ACTIVITY:
Reproduce verbatim all of the data given below, but do not carry over the images.

[Front-end code edit data]
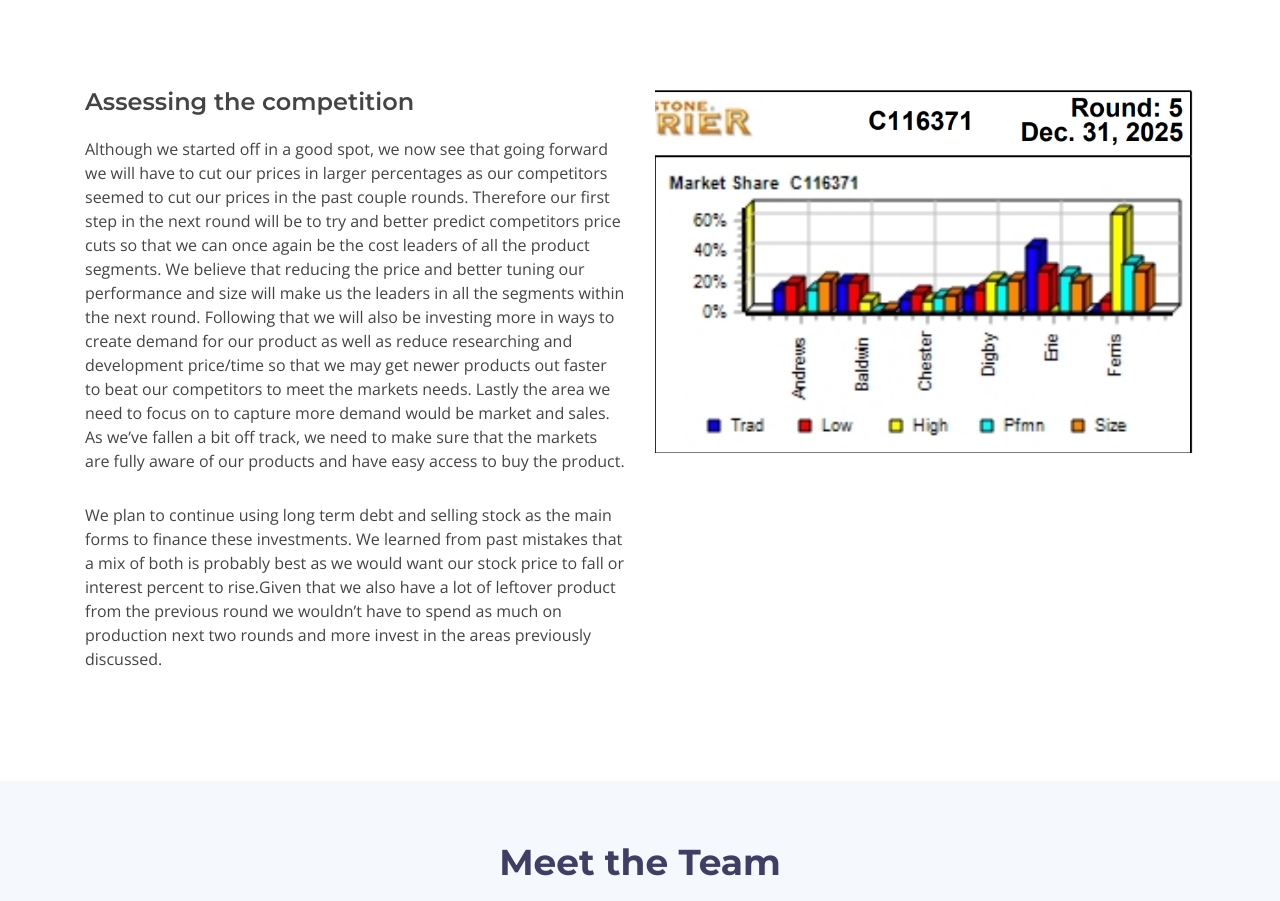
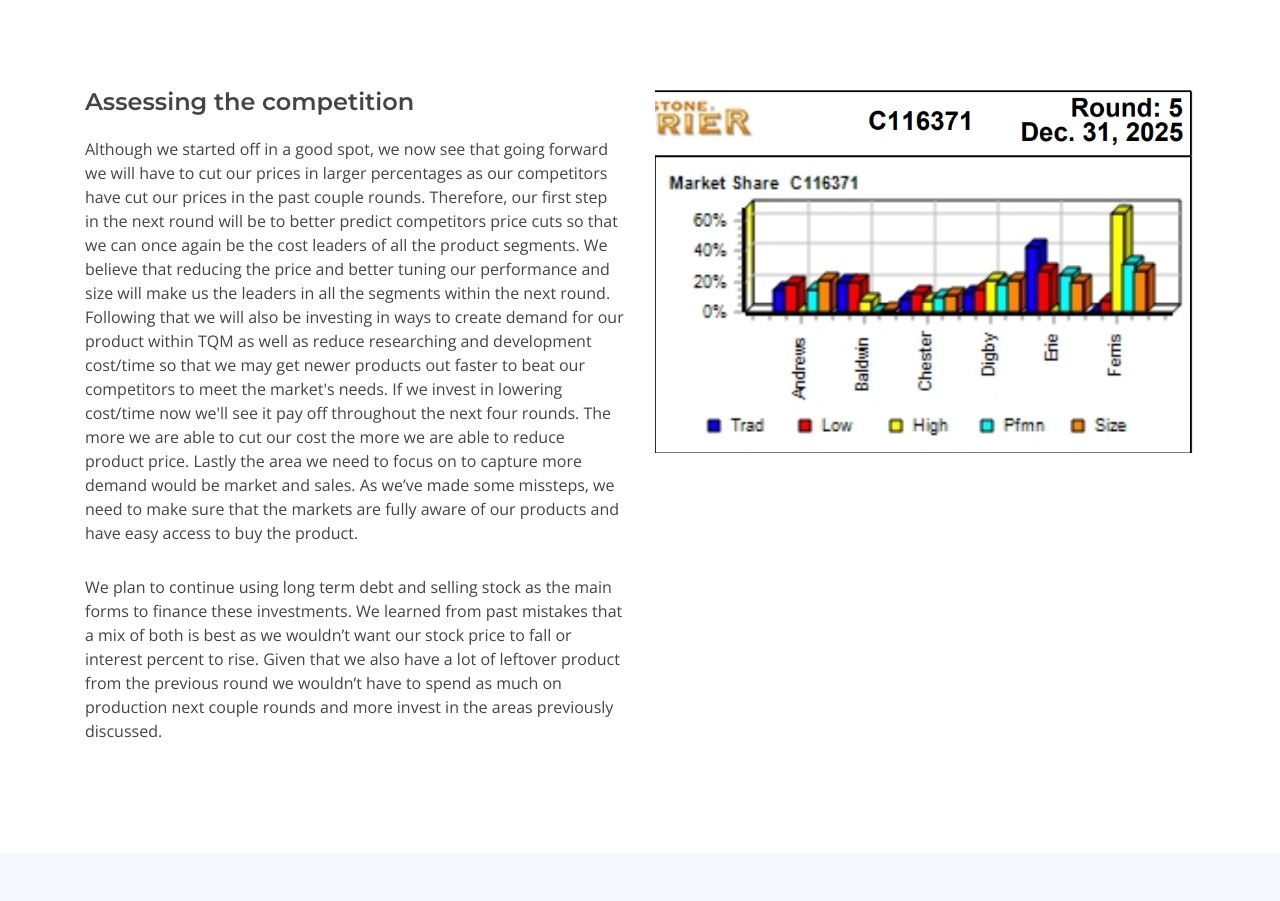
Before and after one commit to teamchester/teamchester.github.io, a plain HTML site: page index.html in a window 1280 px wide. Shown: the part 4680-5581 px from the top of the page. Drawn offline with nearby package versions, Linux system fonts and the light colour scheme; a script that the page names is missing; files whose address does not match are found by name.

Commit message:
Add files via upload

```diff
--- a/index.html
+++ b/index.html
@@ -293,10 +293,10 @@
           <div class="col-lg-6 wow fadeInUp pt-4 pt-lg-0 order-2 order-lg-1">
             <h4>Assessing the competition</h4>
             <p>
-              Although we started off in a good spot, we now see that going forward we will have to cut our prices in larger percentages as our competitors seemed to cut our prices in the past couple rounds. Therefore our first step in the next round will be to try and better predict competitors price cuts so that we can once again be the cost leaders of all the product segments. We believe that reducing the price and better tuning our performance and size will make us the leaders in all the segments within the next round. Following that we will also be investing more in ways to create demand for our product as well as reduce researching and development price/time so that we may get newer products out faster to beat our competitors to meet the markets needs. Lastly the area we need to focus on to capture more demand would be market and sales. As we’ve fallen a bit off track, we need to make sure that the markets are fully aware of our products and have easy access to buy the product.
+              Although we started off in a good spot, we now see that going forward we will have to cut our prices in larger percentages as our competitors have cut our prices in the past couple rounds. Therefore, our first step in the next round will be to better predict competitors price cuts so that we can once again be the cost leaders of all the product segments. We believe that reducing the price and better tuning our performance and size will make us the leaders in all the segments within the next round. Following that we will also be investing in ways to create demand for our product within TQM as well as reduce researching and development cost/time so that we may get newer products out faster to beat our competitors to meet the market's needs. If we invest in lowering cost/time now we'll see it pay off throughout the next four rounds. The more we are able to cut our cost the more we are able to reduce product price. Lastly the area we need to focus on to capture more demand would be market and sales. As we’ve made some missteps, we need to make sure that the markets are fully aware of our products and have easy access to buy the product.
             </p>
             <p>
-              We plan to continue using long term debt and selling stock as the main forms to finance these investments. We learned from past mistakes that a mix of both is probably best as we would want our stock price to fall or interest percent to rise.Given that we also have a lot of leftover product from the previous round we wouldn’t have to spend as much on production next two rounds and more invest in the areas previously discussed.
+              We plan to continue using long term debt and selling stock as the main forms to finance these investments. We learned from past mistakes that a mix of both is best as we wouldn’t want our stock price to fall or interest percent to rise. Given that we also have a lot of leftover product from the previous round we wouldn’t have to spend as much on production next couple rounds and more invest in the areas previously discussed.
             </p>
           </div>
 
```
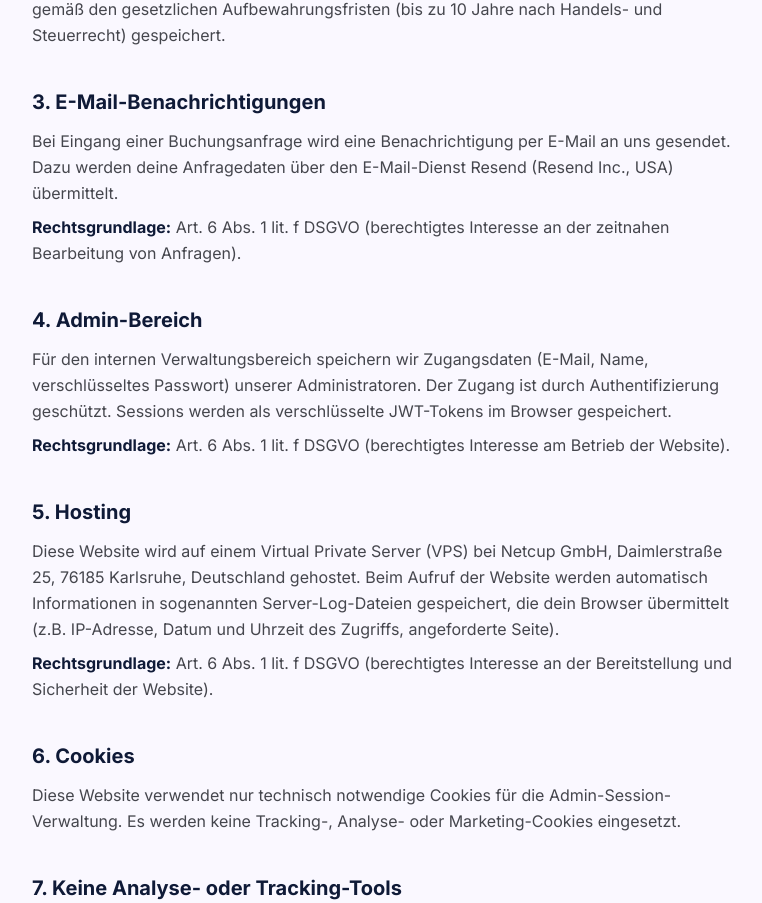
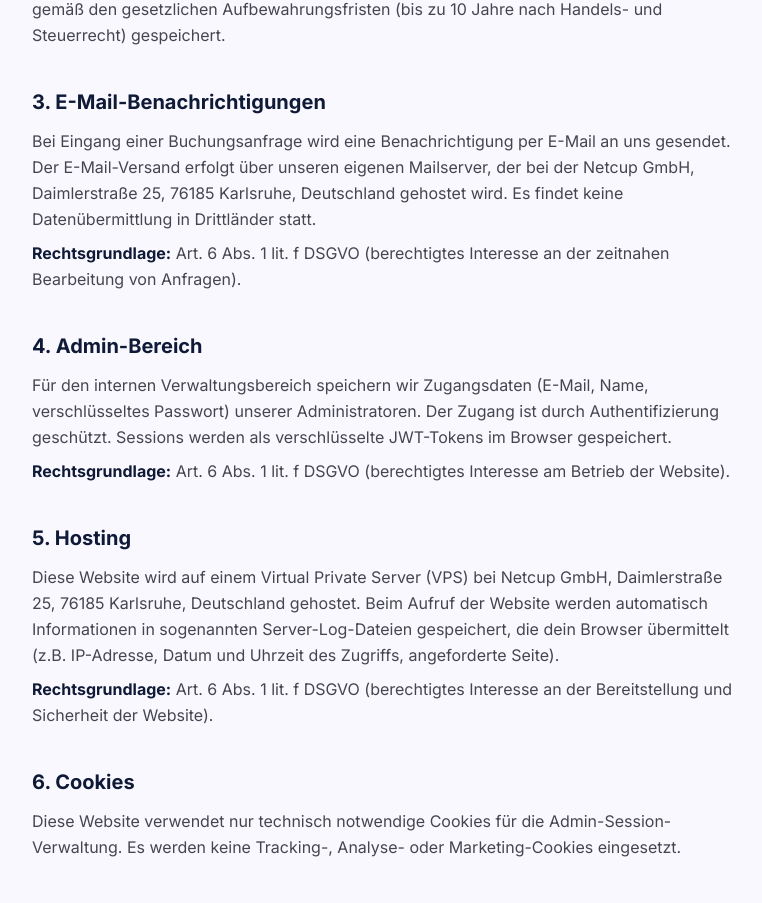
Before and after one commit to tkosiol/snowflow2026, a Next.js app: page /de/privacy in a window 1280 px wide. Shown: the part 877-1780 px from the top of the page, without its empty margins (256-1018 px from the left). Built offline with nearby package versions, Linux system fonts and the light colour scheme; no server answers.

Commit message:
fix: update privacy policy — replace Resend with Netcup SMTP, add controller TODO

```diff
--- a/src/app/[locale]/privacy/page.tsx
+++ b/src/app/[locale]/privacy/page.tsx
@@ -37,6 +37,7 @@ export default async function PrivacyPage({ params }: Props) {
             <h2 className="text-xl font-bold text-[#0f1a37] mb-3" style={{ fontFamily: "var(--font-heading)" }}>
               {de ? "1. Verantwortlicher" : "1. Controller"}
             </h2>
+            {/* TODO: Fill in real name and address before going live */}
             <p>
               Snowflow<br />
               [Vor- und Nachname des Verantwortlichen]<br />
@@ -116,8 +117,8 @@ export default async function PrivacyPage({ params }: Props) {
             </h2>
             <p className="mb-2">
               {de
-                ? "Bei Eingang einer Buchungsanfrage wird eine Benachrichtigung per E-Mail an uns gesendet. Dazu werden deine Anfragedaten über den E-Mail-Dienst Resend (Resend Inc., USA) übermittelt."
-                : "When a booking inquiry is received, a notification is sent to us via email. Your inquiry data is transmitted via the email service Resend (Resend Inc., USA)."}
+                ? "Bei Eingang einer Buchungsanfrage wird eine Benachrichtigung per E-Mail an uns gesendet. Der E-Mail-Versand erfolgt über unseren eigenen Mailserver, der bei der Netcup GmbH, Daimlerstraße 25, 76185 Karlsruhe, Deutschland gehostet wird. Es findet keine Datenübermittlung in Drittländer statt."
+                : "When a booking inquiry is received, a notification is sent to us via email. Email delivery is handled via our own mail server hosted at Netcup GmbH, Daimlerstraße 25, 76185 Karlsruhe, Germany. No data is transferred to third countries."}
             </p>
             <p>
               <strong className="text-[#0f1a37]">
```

ANSWER BOX:
Before and after one commit to teamchester/teamchester.github.io, a plain HTML site: page index.html in a window 1280 px wide. Shown: the part 4680-5581 px from the top of the page. Drawn offline with nearby package versions, Linux system fonts and the light colour scheme; a script that the page names is missing; files whose address does not match are found by name.

Commit message:
Add files via upload

```diff
--- a/index.html
+++ b/index.html
@@ -293,10 +293,10 @@
           <div class="col-lg-6 wow fadeInUp pt-4 pt-lg-0 order-2 order-lg-1">
             <h4>Assessing the competition</h4>
             <p>
-              Although we started off in a good spot, we now see that going forward we will have to cut our prices in larger percentages as our competitors seemed to cut our prices in the past couple rounds. Therefore our first step in the next round will be to try and better predict competitors price cuts so that we can once again be the cost leaders of all the product segments. We believe that reducing the price and better tuning our performance and size will make us the leaders in all the segments within the next round. Following that we will also be investing more in ways to create demand for our product as well as reduce researching and development price/time so that we may get newer products out faster to beat our competitors to meet the markets needs. Lastly the area we need to focus on to capture more demand would be market and sales. As we’ve fallen a bit off track, we need to make sure that the markets are fully aware of our products and have easy access to buy the product.
+              Although we started off in a good spot, we now see that going forward we will have to cut our prices in larger percentages as our competitors have cut our prices in the past couple rounds. Therefore, our first step in the next round will be to better predict competitors price cuts so that we can once again be the cost leaders of all the product segments. We believe that reducing the price and better tuning our performance and size will make us the leaders in all the segments within the next round. Following that we will also be investing in ways to create demand for our product within TQM as well as reduce researching and development cost/time so that we may get newer products out faster to beat our competitors to meet the market's needs. If we invest in lowering cost/time now we'll see it pay off throughout the next four rounds. The more we are able to cut our cost the more we are able to reduce product price. Lastly the area we need to focus on to capture more demand would be market and sales. As we’ve made some missteps, we need to make sure that the markets are fully aware of our products and have easy access to buy the product.
             </p>
             <p>
-              We plan to continue using long term debt and selling stock as the main forms to finance these investments. We learned from past mistakes that a mix of both is probably best as we would want our stock price to fall or interest percent to rise.Given that we also have a lot of leftover product from the previous round we wouldn’t have to spend as much on production next two rounds and more invest in the areas previously discussed.
+              We plan to continue using long term debt and selling stock as the main forms to finance these investments. We learned from past mistakes that a mix of both is best as we wouldn’t want our stock price to fall or interest percent to rise. Given that we also have a lot of leftover product from the previous round we wouldn’t have to spend as much on production next couple rounds and more invest in the areas previously discussed.
             </p>
           </div>
 
```
Before and after one commit to tkosiol/snowflow2026, a Next.js app: page /de/privacy in a window 1280 px wide. Shown: the part 877-1780 px from the top of the page, without its empty margins (256-1018 px from the left). Built offline with nearby package versions, Linux system fonts and the light colour scheme; no server answers.

Commit message:
fix: update privacy policy — replace Resend with Netcup SMTP, add controller TODO

```diff
--- a/src/app/[locale]/privacy/page.tsx
+++ b/src/app/[locale]/privacy/page.tsx
@@ -37,6 +37,7 @@ export default async function PrivacyPage({ params }: Props) {
             <h2 className="text-xl font-bold text-[#0f1a37] mb-3" style={{ fontFamily: "var(--font-heading)" }}>
               {de ? "1. Verantwortlicher" : "1. Controller"}
             </h2>
+            {/* TODO: Fill in real name and address before going live */}
             <p>
               Snowflow<br />
               [Vor- und Nachname des Verantwortlichen]<br />
@@ -116,8 +117,8 @@ export default async function PrivacyPage({ params }: Props) {
             </h2>
             <p className="mb-2">
               {de
-                ? "Bei Eingang einer Buchungsanfrage wird eine Benachrichtigung per E-Mail an uns gesendet. Dazu werden deine Anfragedaten über den E-Mail-Dienst Resend (Resend Inc., USA) übermittelt."
-                : "When a booking inquiry is received, a notification is sent to us via email. Your inquiry data is transmitted via the email service Resend (Resend Inc., USA)."}
+                ? "Bei Eingang einer Buchungsanfrage wird eine Benachrichtigung per E-Mail an uns gesendet. Der E-Mail-Versand erfolgt über unseren eigenen Mailserver, der bei der Netcup GmbH, Daimlerstraße 25, 76185 Karlsruhe, Deutschland gehostet wird. Es findet keine Datenübermittlung in Drittländer statt."
+                : "When a booking inquiry is received, a notification is sent to us via email. Email delivery is handled via our own mail server hosted at Netcup GmbH, Daimlerstraße 25, 76185 Karlsruhe, Germany. No data is transferred to third countries."}
             </p>
             <p>
               <strong className="text-[#0f1a37]">
```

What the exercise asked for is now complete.